I frequently use it when considering what I believe communicators must do in organizations – the ones they work in or those of their clients – when trying to persuade others to a particular course of action, or persuade others to change behaviours.
It’s a word that has great significance when we talk about the future of communication as that future involves a great deal of change and will require courage of communicators who must take a leading strategic role in ensuring the successful outcomes of such change.
It’s a word that I believe is central to a primary role of a communicator in the foreseeable future – that of calculating risk in the context of digital transformation in the workplace.
It underpinned much of my thinking last week when I gave a presentation jointly with Silvia Cambié about the future of communication at the IABC EMENA Leadership Institute 2013 conference in London on November 4.
It was a pleasure working with Silvia as we share much thinking about organizational communication, its evolution and the changing role of the communicator. And it was a pleasure to be part of an IABC event again.
In a post she published prior to the conference, Silvia speaks of how corporate communication is changing thanks to social media and new ways of working that collaborative technologies are bringing to organizations.
A new era is dawning, she declares, a view I believe in as well.

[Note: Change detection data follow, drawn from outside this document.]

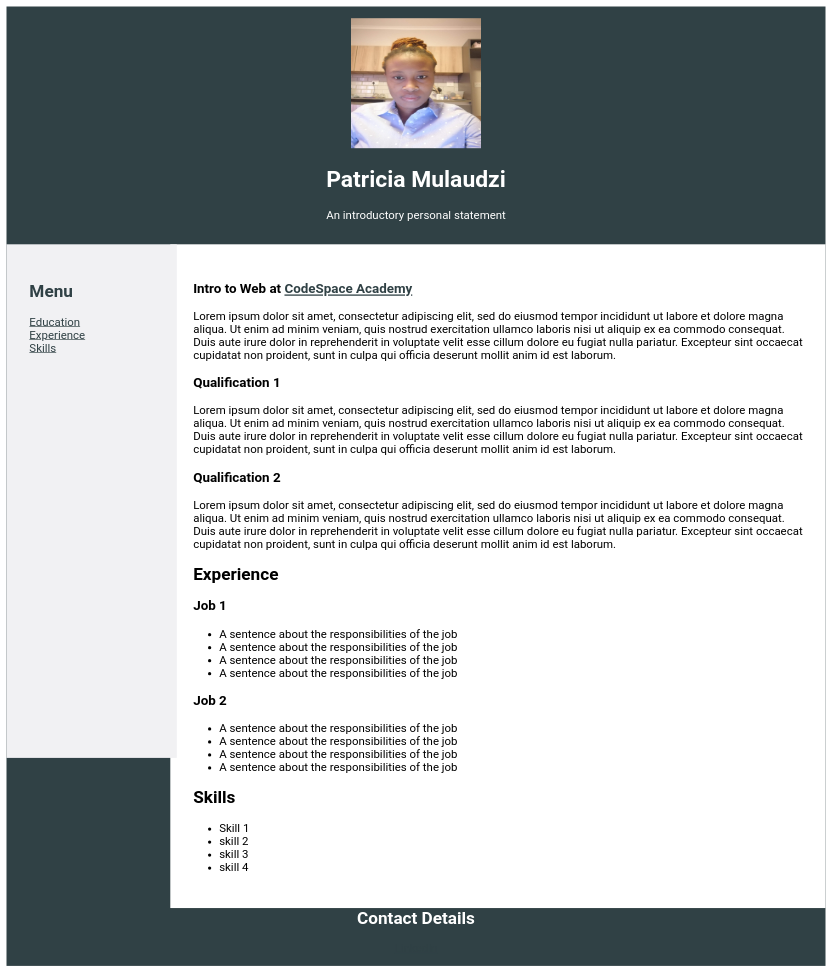
Repository: Patricious/Digital-Resume-01
Page: index.html
These files come from the project's save history. The page is drawn as it stood at one moment and after the next save; the edit follows.
The browser window is 1280 px wide. The pictures show the whole page, at 65% of full size.

Above is the page before, as saved 2021-08-23 10:47:32.

After the next save:
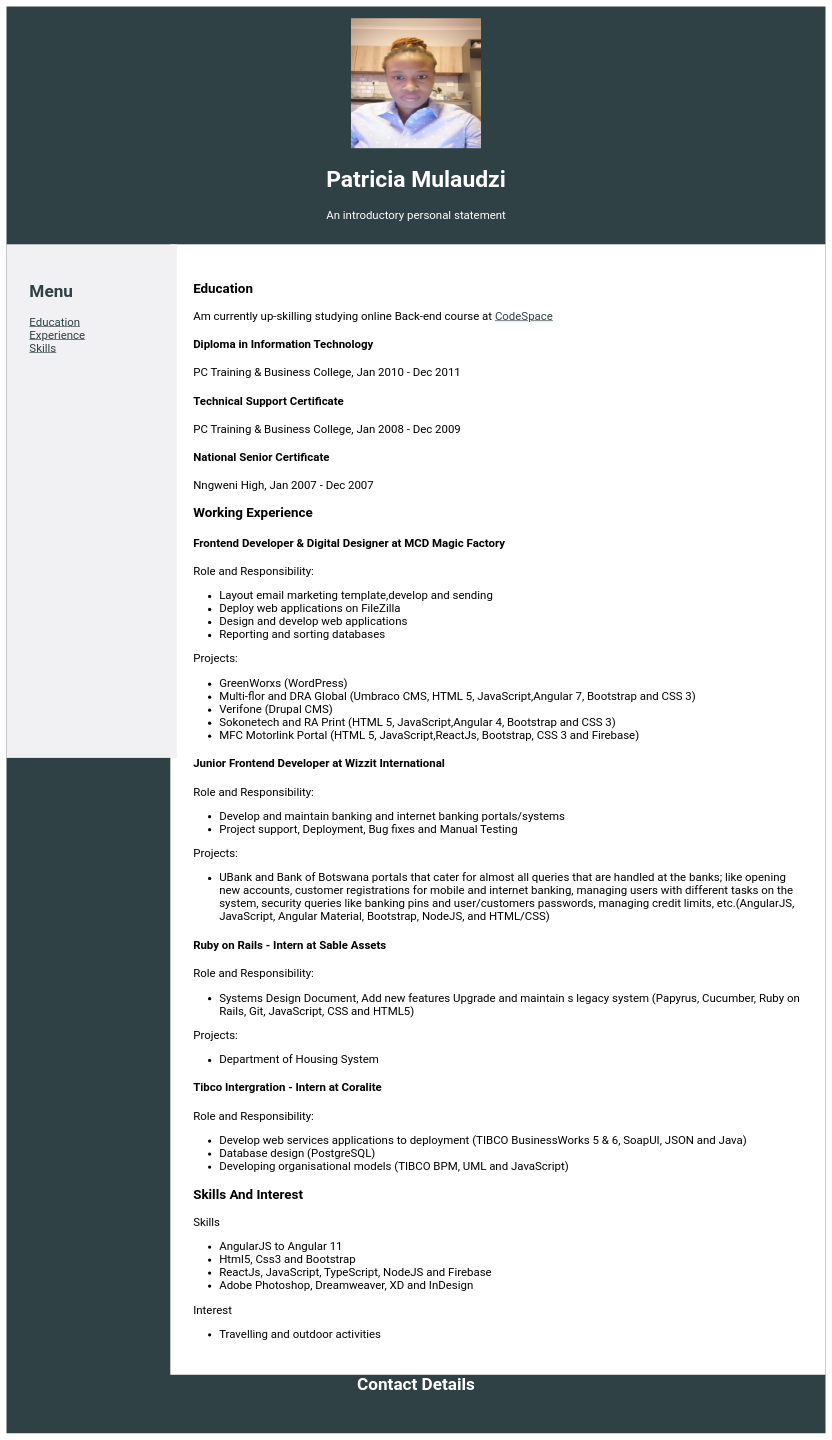
Saved 37 s later.
--- a/index.html
+++ b/index.html
@@ -29,47 +29,94 @@
         </ul>
     </aside>
     <section>
+        <article>
+            <h3 id="#education"> <span>Education</span>
+            </h3>
+            <p> Am currently up-skilling studying online Back-end course at
+                <a href="https://www.codespace.co.za/courses/?matchtype=b&device=c&keyword=codespace&adgroupid=81088003381&utm_campaign=8148639553&utm_source=google&utm_medium=cpc&gclid=EAIaIQobChMIkP_7q8bG8gIV1uvtCh0w7A1-EAAYASAAEgL34vD_BwE"> CodeSpace</a>
+            </p>
+
+            <h4>Diploma in Information Technology </h4>
+
+            <p>PC Training & Business College, Jan 2010 - Dec 2011</p>
+            <h4>Technical Support Certificate </h4>
 
 
-        <article>
+            <p>PC Training & Business College, Jan 2008 - Dec 2009</p>
 
-            <h3>Intro to Web at
-                <a href=""> CodeSpace Academy</a>
+            <h4>National Senior Certificate</h4>
 
-            </h3>
-            <p>Lorem ipsum dolor sit amet, consectetur adipiscing elit, sed do eiusmod tempor incididunt ut labore et dolore magna aliqua. Ut enim ad minim veniam, quis nostrud exercitation ullamco laboris nisi ut aliquip ex ea commodo consequat. Duis aute
-                irure dolor in reprehenderit in voluptate velit esse cillum dolore eu fugiat nulla pariatur. Excepteur sint occaecat cupidatat non proident, sunt in culpa qui officia deserunt mollit anim id est laborum.</p>
-            <h3>Qualification 1</h3>
-            <p>Lorem ipsum dolor sit amet, consectetur adipiscing elit, sed do eiusmod tempor incididunt ut labore et dolore magna aliqua. Ut enim ad minim veniam, quis nostrud exercitation ullamco laboris nisi ut aliquip ex ea commodo consequat. Duis aute
-                irure dolor in reprehenderit in voluptate velit esse cillum dolore eu fugiat nulla pariatur. Excepteur sint occaecat cupidatat non proident, sunt in culpa qui officia deserunt mollit anim id est laborum.</p>
 
-            <h3>Qualification 2</h3>
-            <p>Lorem ipsum dolor sit amet, consectetur adipiscing elit, sed do eiusmod tempor incididunt ut labore et dolore magna aliqua. Ut enim ad minim veniam, quis nostrud exercitation ullamco laboris nisi ut aliquip ex ea commodo consequat. Duis aute
-                irure dolor in reprehenderit in voluptate velit esse cillum dolore eu fugiat nulla pariatur. Excepteur sint occaecat cupidatat non proident, sunt in culpa qui officia deserunt mollit anim id est laborum.</p>
+            <p>Nngweni High, Jan 2007 - Dec 2007</p>
 
-            <h2 id="#experience">Experience</h2>
-            <h3>Job 1</h3>
+
+            <h3 id="#experience"> Working Experience</h3>
+            <h4>Frontend Developer & Digital Designer at MCD Magic Factory
+            </h4>
+            <p>Role and Responsibility:</p>
             <ul>
-                <li>A sentence about the responsibilities of the job</li>
-                <li>A sentence about the responsibilities of the job</li>
-                <li>A sentence about the responsibilities of the job</li>
-                <li>A sentence about the responsibilities of the job</li>
+                <li>Layout email marketing template,develop and sending</li>
+                <li> Deploy web applications on FileZilla</li>
+                <li>Design and develop web applications</li>
+                <li>Reporting and sorting databases</li>
+            </ul>
+            <p>Projects:</p>
+            <ul>
+                <li>GreenWorxs (WordPress)</li>
+                <li>Multi-flor and DRA Global (Umbraco CMS, HTML 5, JavaScript,Angular 7, Bootstrap and CSS 3)</li>
+                <li>Verifone (Drupal CMS)</li>
+                <li>Sokonetech and RA Print (HTML 5, JavaScript,Angular 4, Bootstrap and CSS 3)</li>
+                <li>MFC Motorlink Portal (HTML 5, JavaScript,ReactJs, Bootstrap, CSS 3 and Firebase)</li>
             </ul>
 
-            <h3>Job 2</h3>
+            <h4>Junior Frontend Developer at Wizzit International
+            </h4>
+            <p>Role and Responsibility:</p>
             <ul>
-                <li>A sentence about the responsibilities of the job</li>
-                <li>A sentence about the responsibilities of the job</li>
-                <li>A sentence about the responsibilities of the job</li>
-                <li>A sentence about the responsibilities of the job</li>
+                <li>Develop and maintain banking and internet banking portals/systems</li>
+                <li>Project support, Deployment, Bug fixes and Manual Testing</li>
+
+            </ul>
+            <p>Projects:</p>
+            <ul>
+                <li>UBank and Bank of Botswana portals that cater for almost all queries that are handled at the banks; like opening new accounts, customer registrations for mobile and internet banking, managing users with different tasks on the system, security
+                    queries like banking pins and user/customers passwords, managing credit limits, etc.(AngularJS, JavaScript, Angular Material, Bootstrap, NodeJS, and HTML/CSS)</li>
             </ul>
 
-            <h2 id="#skills">Skills</h2>
+            <h4>Ruby on Rails - Intern at Sable Assets
+            </h4>
+            <p>Role and Responsibility:</p>
             <ul>
-                <li>Skill 1</li>
-                <li> skill 2</li>
-                <li> skill 3</li>
-                <li> skill 4 </li>
+                <li>Systems Design Document, Add new features Upgrade and maintain s legacy system (Papyrus, Cucumber, Ruby on Rails, Git, JavaScript, CSS and HTML5)</li>
+
+            </ul>
+            <p>Projects:</p>
+            <ul>
+                <li>Department of Housing System</li>
+            </ul>
+
+            <h4>Tibco Intergration - Intern at Coralite
+            </h4>
+            <p>Role and Responsibility:</p>
+            <ul>
+                <li>Develop web services applications to deployment (TIBCO BusinessWorks 5 & 6, SoapUI, JSON and Java)
+                </li>
+                <li>Database design (PostgreSQL)</li>
+                <li>Developing organisational models (TIBCO BPM, UML and JavaScript)</li>
+            </ul>
+
+
+            <h3 id="#skills">Skills And Interest</h3>
+            <p>Skills</p>
+            <ul>
+                <li>AngularJS to Angular 11</li>
+                <li>Html5, Css3 and Bootstrap</li>
+                <li>ReactJs, JavaScript, TypeScript, NodeJS and Firebase</li>
+                <li>Adobe Photoshop, Dreamweaver, XD and InDesign</li>
+            </ul>
+            <p>Interest </p>
+            <ul>
+                <li>Travelling and outdoor activities</li>
             </ul>
         </article>
     </section>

So we shared some metrics with leaders from across IABC’s Europe, Middle East and North Africa region about trends, changes and events that we see all around us in business, in people’s behaviours and desires, in technology developments and the contexts of many of those developments.
We painted a picture of a landscape that is rapidly evolving and transforming, presenting significant opportunities and major challenges to organizations, their leaders and communicators – a landscape where people’s behaviours and their mindsets are huge drivers of change, and where technology is the enabler of change.
In my part of our session (the presentation deck I used is available for view or download from Slideshare), I outlined my belief on that risk assessment role I mentioned earlier:
The Communicator’s Role is to Calculate Risk
- Recognise and understand change
– In the workplace
– In stakeholder behaviours
– In your overall landscape, internal and external
- Be attuned to trends and be able to interpret them
- Take a proactive and credible lead to educate and counsel
- Listen, learn, recommend
It sounds so simple, doesn’t it? Yet it’s complex and requires deep understanding of the organization of which the communicator is part, its vision and mission, its leadership personalities, and much more.
It requires courage to navigate the organization and effect change. When you examine the scope and scale of the opportunity and challenge awaiting the communicator in this new era that Silvia speaks about, it becomes very clear to see that courage really is the requirement of the communicator in the future we talked about.
- Additional reading: Steve Seager live blogged two of the other sessions in the meeting – RADA’s presentation skills workshop (we all took an interactive part in an excellent learning experience); and the keynote by Alex Aiken, the British government’s corporate communications mandarin.